0
$\begingroup$

Let $(X, \mathcal{U})$ be an uniform space. It is known that every entourage $U\in\mathcal{U}$ is a neighborhood of $\Delta_X$, but the converse is not true, in general.

What can say about closed neighborhood of $\Delta_X$? Is it true that for a closed neighborhood $D\neq \Delta_X$ of $\Delta_X$, there is $U\in\mathcal{U}$ with $U\subseteq D$?

Thanks a lot.

$\endgroup$
1
$\begingroup$

No, that's not true in general. Consider $\mathbb{R}$ with its standard uniform structure. Let$$D^\star=\left\{(x,y)\in\mathbb{R}^2\,\middle|\,-\frac1{1+x^2}\leqslant y\leqslant\frac1{1+x^2}\right\}$$and let $D$ be what you obtain when you apply to $D^\star$ a rotation of $\frac\pi4$ radians around the origin. Then $D$ is a closed neighborhood of $\Delta_{\mathbb R}$, but it contains no entourage.

$\endgroup$
1
$\begingroup$

Show that in a separated uniform space: If we have a neighbourhood $U$ of $\Delta_X$ that is no entourage, then $\overline{U}$ is a closed neighbourhood of $\Delta_X$ that contains no entourage.

$\endgroup$

Your Answer

By clicking “Post Your Answer”, you agree to our terms of service, privacy policy and cookie policy

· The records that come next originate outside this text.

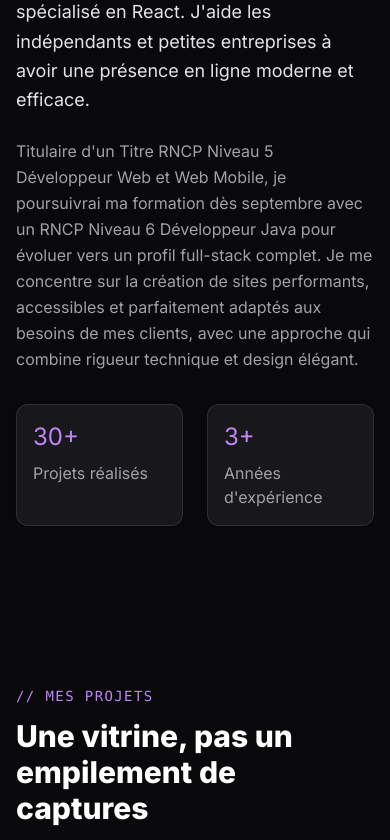
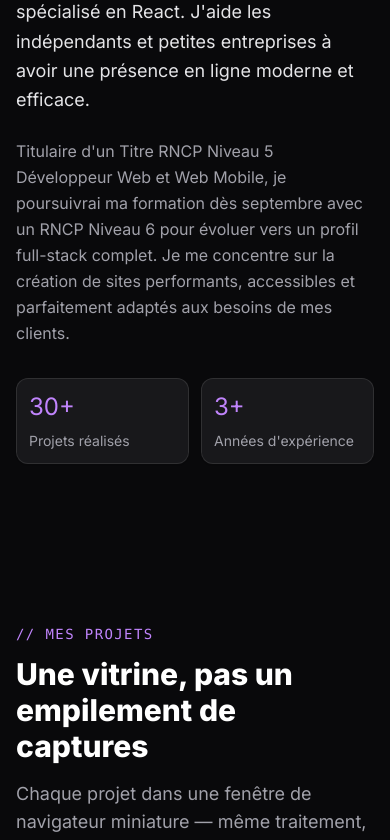
Before and after one commit to TomMrcl/MonPortfolio, a Next.js app: page / in a window 390 px wide. Shown: the part 1320-2160 px from the top of the page. Built offline with nearby package versions, Linux system fonts and the light colour scheme; no server answers.

Commit message:
feat: améliorer la section À propos, ajuster le style et le contenu des composants Contact et Services

```diff
--- a/components/About.tsx
+++ b/components/About.tsx
@@ -47,25 +47,24 @@ export function About() {
               <p className="text-zinc-600 dark:text-zinc-400 mb-8 leading-relaxed">
                 Titulaire d'un Titre RNCP Niveau 5 Développeur Web et Web
                 Mobile, je poursuivrai ma formation dès septembre avec un
-                RNCP Niveau 6 Développeur Java pour évoluer vers un profil
+                RNCP Niveau 6 pour évoluer vers un profil
                 full-stack complet. Je me concentre sur la création de sites
                 performants, accessibles et parfaitement adaptés aux besoins
-                de mes clients, avec une approche qui combine rigueur
-                technique et design élégant.
+                de mes clients.
               </p>
 
-              <div className="grid grid-cols-2 gap-6">
-                <div className="bg-white dark:bg-zinc-900 border border-zinc-200 dark:border-white/10 rounded-xl p-4 shadow-sm">
+              <div className="grid grid-cols-2 gap-3 sm:gap-6">
+                <div className="bg-white dark:bg-zinc-900 border border-zinc-200 dark:border-white/10 rounded-xl p-3 sm:p-4 shadow-sm">
                   <div className="text-2xl text-purple-600 dark:text-purple-400 mb-2">
                     30+
                   </div>
-                  <div className="text-zinc-600 dark:text-zinc-400">Projets réalisés</div>
+                  <div className="text-sm sm:text-base text-zinc-600 dark:text-zinc-400">Projets réalisés</div>
                 </div>
-                <div className="bg-white dark:bg-zinc-900 border border-zinc-200 dark:border-white/10 rounded-xl p-4 shadow-sm">
+                <div className="bg-white dark:bg-zinc-900 border border-zinc-200 dark:border-white/10 rounded-xl p-3 sm:p-4 shadow-sm">
                   <div className="text-2xl text-purple-600 dark:text-purple-400 mb-2">
                     3+
                   </div>
-                  <div className="text-zinc-600 dark:text-zinc-400">
+                  <div className="text-sm sm:text-base text-zinc-600 dark:text-zinc-400">
                     Années d'expérience
                   </div>
                 </div>
--- a/components/Contact.tsx
+++ b/components/Contact.tsx
@@ -79,9 +79,9 @@ export function Contact() {
             {/* Formulaire */}
             <div className="relative">
               {submitStatus === "success" && (
-                <div className="absolute -top-12 left-1/2 -translate-x-1/2 flex items-center gap-2 bg-green-600 text-white px-4 py-2 rounded-full shadow-lg whitespace-nowrap">
-                  <CheckCircle2 size={20} />
-                  <span>Message envoyé avec succès !</span>
+                <div className="absolute -top-12 left-1/2 -translate-x-1/2 flex items-center gap-2 bg-green-600 text-white px-4 py-2 rounded-full shadow-lg text-sm sm:text-base w-max max-w-[calc(100vw-2rem)]">
+                  <CheckCircle2 size={18} className="shrink-0" />
+                  <span>Message envoyé !</span>
                 </div>
               )}
 
```
Also changed, not shown: components/Services.tsx (+45 -39 lines).
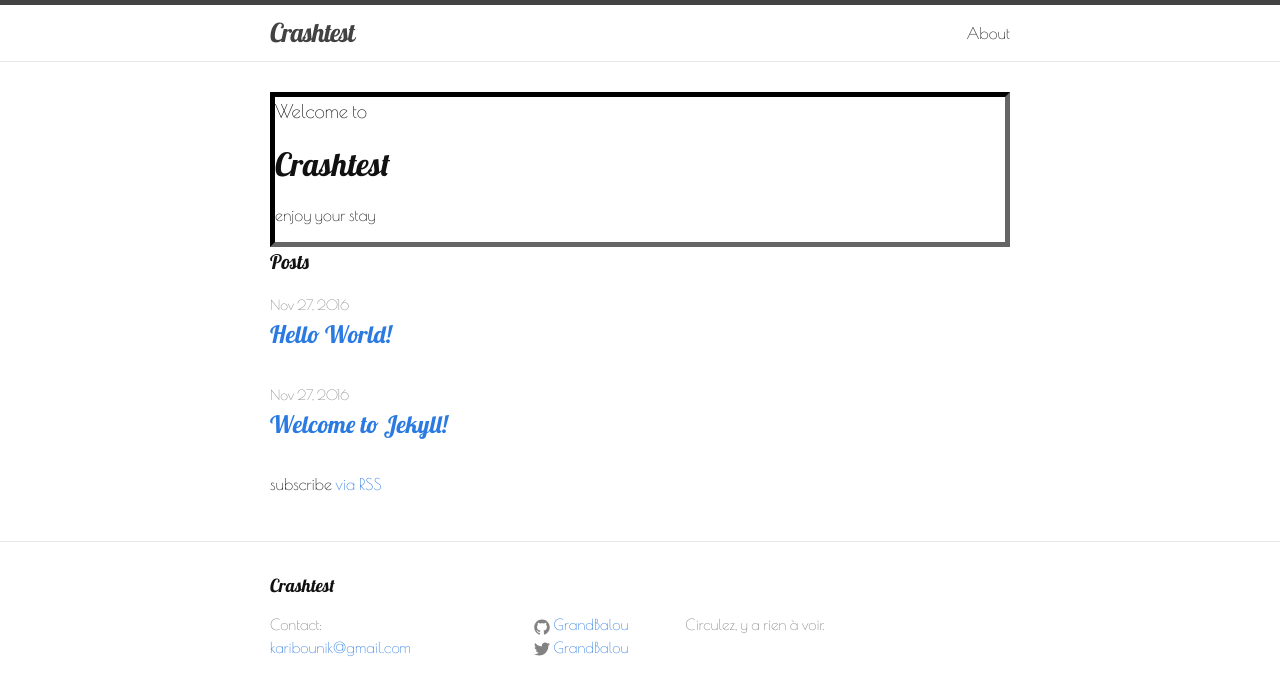
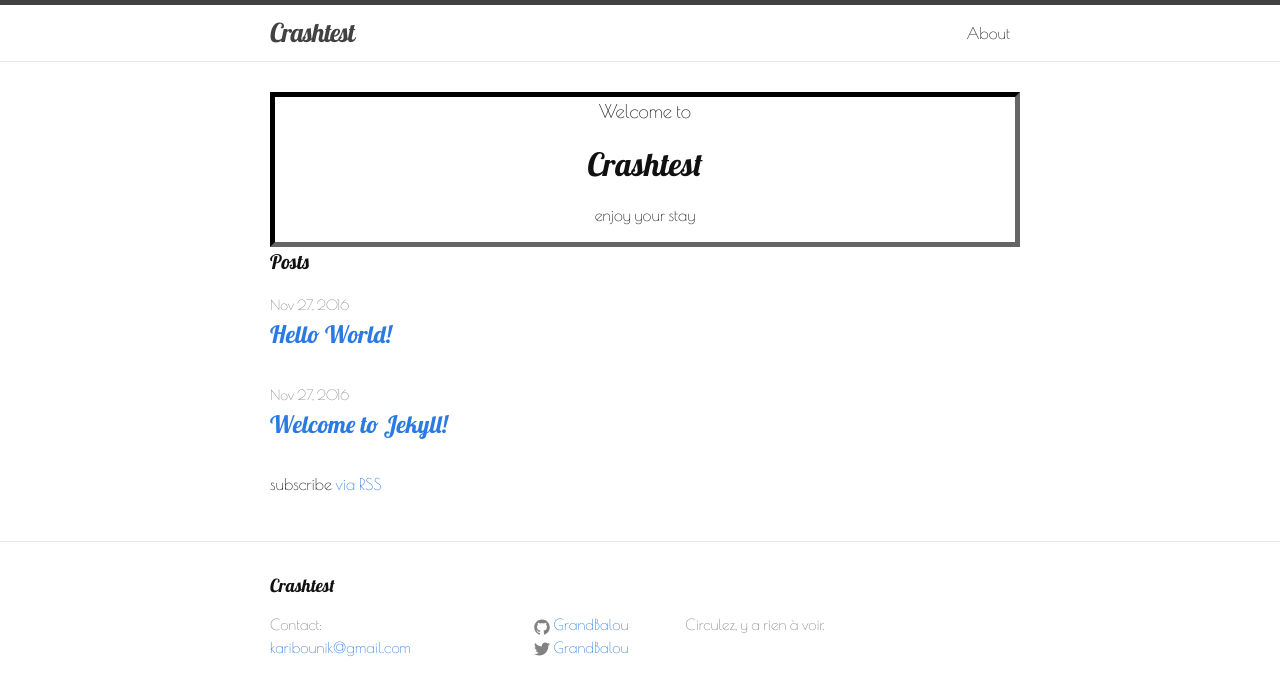
Before and after one commit to GrandBalou/grandbalou.github.io, a Jekyll site: the page built from index.html, in a window 1280 px wide. Shown: the top 696 px of the page. Built offline with Jekyll 4.4.1, drawn with Linux system fonts in a browser that asks for light colours.

Commit message:
Update _base.scss

```diff
--- a/_sass/_base.scss
+++ b/_sass/_base.scss
@@ -208,4 +208,7 @@ pre {
 #home-img{
     background: url("home-image.jpg") no-repeat relative center;
     border: 5px inset #111;
+    width: 100%;
+    height: auto;
+    text-align: center;
 }
```
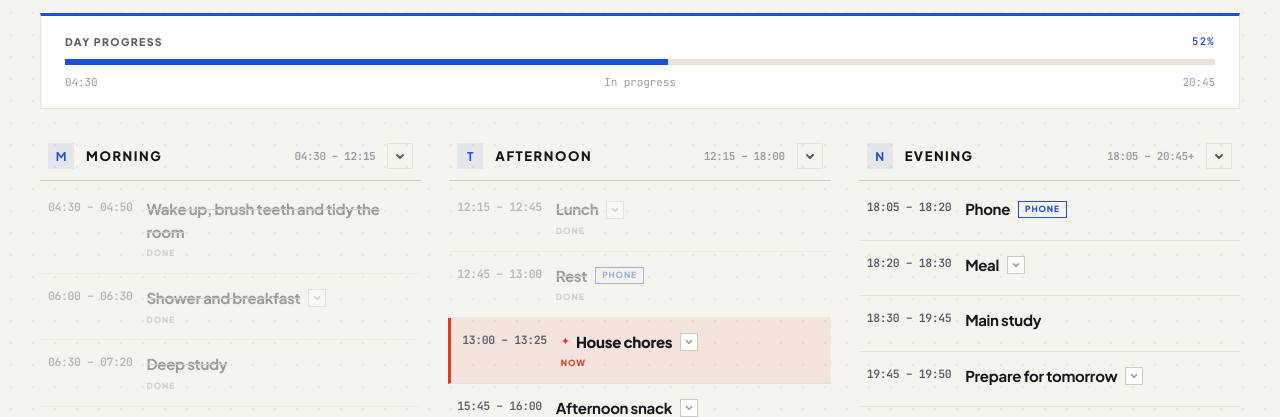
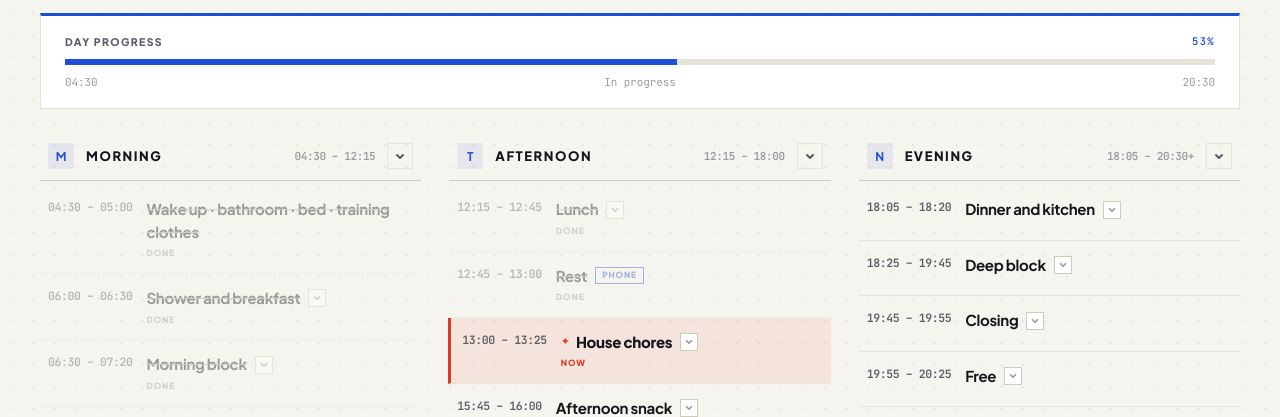
Before and after one commit to LuisHeitorCarvalho/-routines, a plain HTML site: page index.html in a window 1280 px wide. Shown: the part 372-789 px from the top of the page. Drawn offline with Linux system fonts and the light colour scheme.

Commit message:
Update evening routine times and titles in index.html

```diff
--- a/index.html
+++ b/index.html
@@ -917,7 +917,7 @@
     <div class="day-progress-foot mono">
       <span>04:30</span>
       <span id="dayStatus">Not started yet</span>
-      <span>20:45</span>
+      <span>20:30</span>
     </div>
   </section>
 
@@ -946,7 +946,7 @@
       <button class="period-head" type="button" aria-expanded="true" aria-controls="noiteRows">
         <span class="period-badge">N</span>
         <span class="period-title">Evening</span>
-        <span class="period-range mono">18:05 – 20:45+</span>
+        <span class="period-range mono">18:05 – 20:30+</span>
         <span class="period-chevron" aria-hidden="true"><svg viewBox="0 0 12 12" focusable="false"><path d="M3 4.5L6 7.5L9 4.5"></path></svg></span>
       </button>
       <div class="rows" id="noiteRows"></div>
@@ -956,25 +956,25 @@
 </div>
 
 <script>
+  const CLOSING_CHECKLIST = ["Put devices on charge", "Prepare tomorrow's clothes", "Set aside water to drink", "Close out the day", "Brush teeth"];
+
   const fullRoutine = [
-    { start: "04:30", end: "04:50", title: "Wake up, brush teeth and tidy the room", period: "Morning" },
+    { start: "04:30", end: "05:00", title: "Wake up · bathroom · bed · training clothes", period: "Morning" },
     { start: "05:00", end: "06:00", title: "Workout", period: "Morning", hideOn: [0, 3] },
     { start: "06:00", end: "06:30", title: "Shower and breakfast", period: "Morning", mealId: 1 },
-    { start: "06:30", end: "07:20", title: "Deep study", period: "Morning" },
+    { start: "06:30", end: "07:20", title: "Morning block", period: "Morning", note: "Fixed use: English." },
     { start: "07:30", end: "12:15", title: "School", period: "Morning", hideOn: [0, 6] },
     { start: "10:00", end: "10:15", title: "Morning snack", period: "Morning", mealId: 2, weekendOnly: true },
     { start: "12:15", end: "12:45", title: "Lunch", period: "Afternoon", mealId: 3 },
     { start: "12:45", end: "13:00", title: "Rest", period: "Afternoon", phone: true },
     { start: "13:00", end: "13:25", title: "House chores", period: "Afternoon", house: true },
-    { start: "13:30", end: "18:00", title: "Work", period: "Afternoon", hideOn: [0, 6] },
+    { start: "13:30", end: "18:00", title: "Work", period: "Afternoon", hideOn: [0, 6], note: "Smart Scale — prospecting, calls, delivery and CRM." },
     { start: "15:45", end: "16:00", title: "Afternoon snack", period: "Afternoon", mealId: 4, weekendOnly: true },
-    { start: "18:05", end: "18:20", title: "Phone", period: "Evening", phone: true },
-    { start: "18:20", end: "18:30", title: "Meal", period: "Evening", mealId: 5 },
-    { start: "18:30", end: "19:45", title: "Main study", period: "Evening" },
-    { start: "19:45", end: "19:50", title: "Prepare for tomorrow", period: "Evening", prep: true },
-    { start: "19:50", end: "20:00", title: "Daily review", period: "Evening" },
-    { start: "20:00", end: "20:45", title: "Reading", period: "Evening" },
-    { start: "20:45", end: "24:00", title: "Sleep", period: "Evening", sleep: true }
+    { start: "18:05", end: "18:20", title: "Dinner and kitchen", period: "Evening", mealId: 5 },
+    { start: "18:25", end: "19:45", title: "Deep block", period: "Evening", note: "Active front of the Board." },
+    { start: "19:45", end: "19:55", title: "Closing", period: "Evening", note: "Daily review.", checklist: CLOSING_CHECKLIST },
+    { start: "19:55", end: "20:25", title: "Free", period: "Evening", note: "Minimal writing · night hygiene · lights out." },
+    { start: "20:30", end: "24:00", title: "Sleep", period: "Evening", sleep: true }
   ];
 
   // Muscle-gain meal plan (base: Meal_Plan.html)
@@ -1004,7 +1004,7 @@
       items: [["Plain unsweetened yogurt", "250 g"], ["Banana", "1 unit"], ["Whole oats", "50 g"], ["Chia or flaxseed", "10 g"], ["Roasted unsalted peanuts", "15 g"], ["Water", "300 ml"]]
     },
     5: {
-      time: "18:30", title: "Dinner",
+      time: "18:05", title: "Dinner",
       subtitle: "Choose one option.",
       options: {
         A: {
@@ -1064,7 +1064,7 @@
   const weekdays = ["Sunday", "Monday", "Tuesday", "Wednesday", "Thursday", "Friday", "Saturday"];
 
   const routineStartMin = timeToMinutes("04:30");
-  const routineEndMin = timeToMinutes("20:45");
+  const routineEndMin = timeToMinutes("20:30");
 
   let hasAutoScrolled = false;
 
@@ -1090,7 +1090,7 @@
   }
 
   function formatRange(item) {
-    if (item.sleep) return "20:45+";
+    if (item.sleep) return "20:30+";
     return item.start + " – " + item.end;
   }
 
@@ -1141,37 +1141,32 @@
     html += '<div class="detail-group"><strong>' + escapeHTML(weekly.name) + ' — ' + escapeHTML(weekly.title) + '</strong>' +
       renderIngredientList(weekly.tasks.map((t) => [t]), true) + '</div>';
 
-    // Monthly / As-needed chores only need to surface once a month, not on every
-    // daily open of this detail — shown on the 1st, otherwise skipped.
-    if (new Date().getDate() === 1) {
-      html += '<div class="detail-group detail-group-muted"><strong>Monthly / As needed</strong>' +
-        renderIngredientList(CHORES_OCCASIONAL.map((t) => [t]), true) + '</div>';
-    }
+    html += '<div class="detail-group detail-group-muted"><strong>Monthly / As needed</strong>' +
+      renderIngredientList(CHORES_OCCASIONAL.map((t) => [t]), true) + '</div>';
 
     return html;
   }
 
-  function buildPrepDetailHTML() {
-    const tasks = [
-      "Put devices on charge",
-      "Prepare tomorrow's clothes",
-      "Set aside water to drink",
-      "Close out the day",
-      "Brush teeth"
-    ];
-    return '<div class="detail-note">Wrap-up checklist</div>' +
-      renderIngredientList(tasks.map((t) => [t]), true);
+  function buildNoteDetailHTML(item) {
+    let html = item.note ? '<p class="detail-prep">' + escapeHTML(item.note) + '</p>' : '';
+    if (item.checklist) {
+      html += '<div class="detail-group"><strong>Wrap-up checklist</strong>' +
+        renderIngredientList(item.checklist.map((t) => [t]), true) + '</div>';
+    }
+    return html;
   }
 
   function attachDetail(row, item, index) {
-    if (!item.mealId && !item.house && !item.prep) return;
+    if (!item.mealId && !item.house && !item.note && !item.checklist) return;
 
     row.classList.add("expandable");
 
     const detail = document.createElement("div");
     detail.className = "row-detail";
     detail.id = "detail-" + index;
-    detail.innerHTML = item.mealId ? buildMealDetailHTML(item.mealId) : item.house ? buildChoresDetailHTML() : buildPrepDetailHTML();
+    detail.innerHTML = item.mealId ? buildMealDetailHTML(item.mealId)
+      : item.house ? buildChoresDetailHTML()
+      : buildNoteDetailHTML(item);
     detail.addEventListener("click", (e) => e.stopPropagation());
     row.appendChild(detail);
 
@@ -1303,7 +1298,7 @@
       heroNow.classList.add("mode-sleep");
       stateLabel.textContent = "Sleep";
       currentTitle.textContent = "Time to sleep";
-      currentTime.textContent = "From 20:45";
+      currentTime.textContent = "From 20:30";
       remainingTime.textContent = "Routine complete";
       blockRow.style.display = "none";
       nextTitle.textContent = routine[0].title;
```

Not the answer you're looking for? Browse other questions tagged or ask your own question.